Improved Charging Network
A past knock on EVs was the lack of roadside charging infrastructure. As electric vehicle technology has matured, so has the network of electric charging stations. As of March 2020, the US now has over 79,000 EV charging outlets located at over 25,000 roadside charging stations nationwide. The number of charging stations is forecasted to grow exponentially in the next decade.
The whole idea behind driving an electric car is reduced carbon emissions as well as preserving the environment. EVs are significantly better for the environment than ICE vehicles because they do not release carbon emissions and are a lot more energy efficient than gas-powered cars and trucks.
Why Wait to Buy an Electric Vehicle?
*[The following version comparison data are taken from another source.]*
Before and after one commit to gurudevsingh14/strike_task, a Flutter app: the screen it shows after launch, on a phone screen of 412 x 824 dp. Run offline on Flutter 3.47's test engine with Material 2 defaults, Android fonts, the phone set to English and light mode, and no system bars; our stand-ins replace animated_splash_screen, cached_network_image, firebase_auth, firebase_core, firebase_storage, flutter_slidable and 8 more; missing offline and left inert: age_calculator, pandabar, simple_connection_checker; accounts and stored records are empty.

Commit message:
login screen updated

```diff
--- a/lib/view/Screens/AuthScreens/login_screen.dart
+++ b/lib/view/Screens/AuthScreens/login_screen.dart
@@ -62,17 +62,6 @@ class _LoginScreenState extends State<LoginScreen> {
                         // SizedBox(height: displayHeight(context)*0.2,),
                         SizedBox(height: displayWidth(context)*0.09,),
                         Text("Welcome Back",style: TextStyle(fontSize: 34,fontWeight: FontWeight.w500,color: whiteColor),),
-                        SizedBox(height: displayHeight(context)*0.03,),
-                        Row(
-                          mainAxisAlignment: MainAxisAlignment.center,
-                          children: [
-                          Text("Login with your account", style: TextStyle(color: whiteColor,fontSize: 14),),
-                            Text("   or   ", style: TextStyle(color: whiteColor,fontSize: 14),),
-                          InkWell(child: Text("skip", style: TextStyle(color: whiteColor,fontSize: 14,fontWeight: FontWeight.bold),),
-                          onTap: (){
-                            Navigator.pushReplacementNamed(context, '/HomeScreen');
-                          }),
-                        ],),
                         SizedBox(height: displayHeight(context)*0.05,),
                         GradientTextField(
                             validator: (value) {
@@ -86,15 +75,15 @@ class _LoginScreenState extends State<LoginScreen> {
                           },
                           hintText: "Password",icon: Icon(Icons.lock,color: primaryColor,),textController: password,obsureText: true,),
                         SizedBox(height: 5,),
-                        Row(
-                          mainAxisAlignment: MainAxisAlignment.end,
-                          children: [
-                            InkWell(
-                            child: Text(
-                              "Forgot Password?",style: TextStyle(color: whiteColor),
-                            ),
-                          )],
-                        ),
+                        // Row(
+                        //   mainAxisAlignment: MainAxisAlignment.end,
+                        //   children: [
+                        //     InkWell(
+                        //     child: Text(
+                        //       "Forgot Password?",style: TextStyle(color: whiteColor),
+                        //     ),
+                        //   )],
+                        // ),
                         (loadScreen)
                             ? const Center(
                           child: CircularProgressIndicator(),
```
The number one reason to wait to buy an electric vehicle is money. The longer you are able to drive your current automobile the more value you are able to get out of it. The average car on the road is twelve years old, so If your gas-powered car or truck is running fine and maintenance costs are reasonable, than driving it as long as possible is in your best interest financially.
If you find yourself regularly paying for auto repairs and service, you should consult an ASE-certified mechanic to see if your automobile is costing you more in upkeep than it would to buy an electric vehicle. Here at Carolina Auto we have delivered honest, no-nonsense vehicle inspections and assessments to the Winston Salem community for over fifteen years. If you’re looking for a reliable, trustworthy auto repair and service center in North Carolina, than contact us today or stop by for a visit.
With oil prices at historically low levels and with future demand in decline, now may not be the best time to make the switch to electric. The global pandemic and economic downturn have only accelerated the decline in oil cost and future demand.
Not 100% Sustainable
The common misconception is that if you buy an electric vehicle you are not polluting the Earth. It is true that EVs do not emit toxic greenhouse gases that harm the environment and are significantly more energy-efficient. However, when an EV is plug in and charging it is consuming electricity from the grid. Which is power in part, if not exclusively, by the burning of fossil fuels. While EVs produce less pollution while driving, EV engines, on average. Produce 60-percent more carbon emissions than gas-powered engines during the production and manufacturing process. Electric vehicles have more toxic materials and chemicals than ICE cars. Especially as it pertains to the battery.
Cheaper in the Future
In the past decade, the price of EVs has fallen to a fraction of what it once was. In that same timeframe, the performance and capability of electric car and trucks have improved considerably as well. Like any other new innovative technology, it only gets more cost-effective and advance as time goes by.
Gas powered cars are much quicker and easier to refuel. On average, an electric car takes eight hours to charge from a standard home charging unit. The absolute fastest roadside charging station can fully charge an EV in 30-minutes using the highest-speed charging outlet. You must also factor in wait times to access charging outlets. The time required for slower charging ports and the added cost of using roadside charging stations.
The future of transportation is electric. While the auto industry is rapidly switching to electric vehicles, gas-power cars and trucks will still be with us for decades to come. However, just as the world transitioned from using horses as the primary form of transportation. All cars, trucks, buses, planes and trains will eventually be all-electric.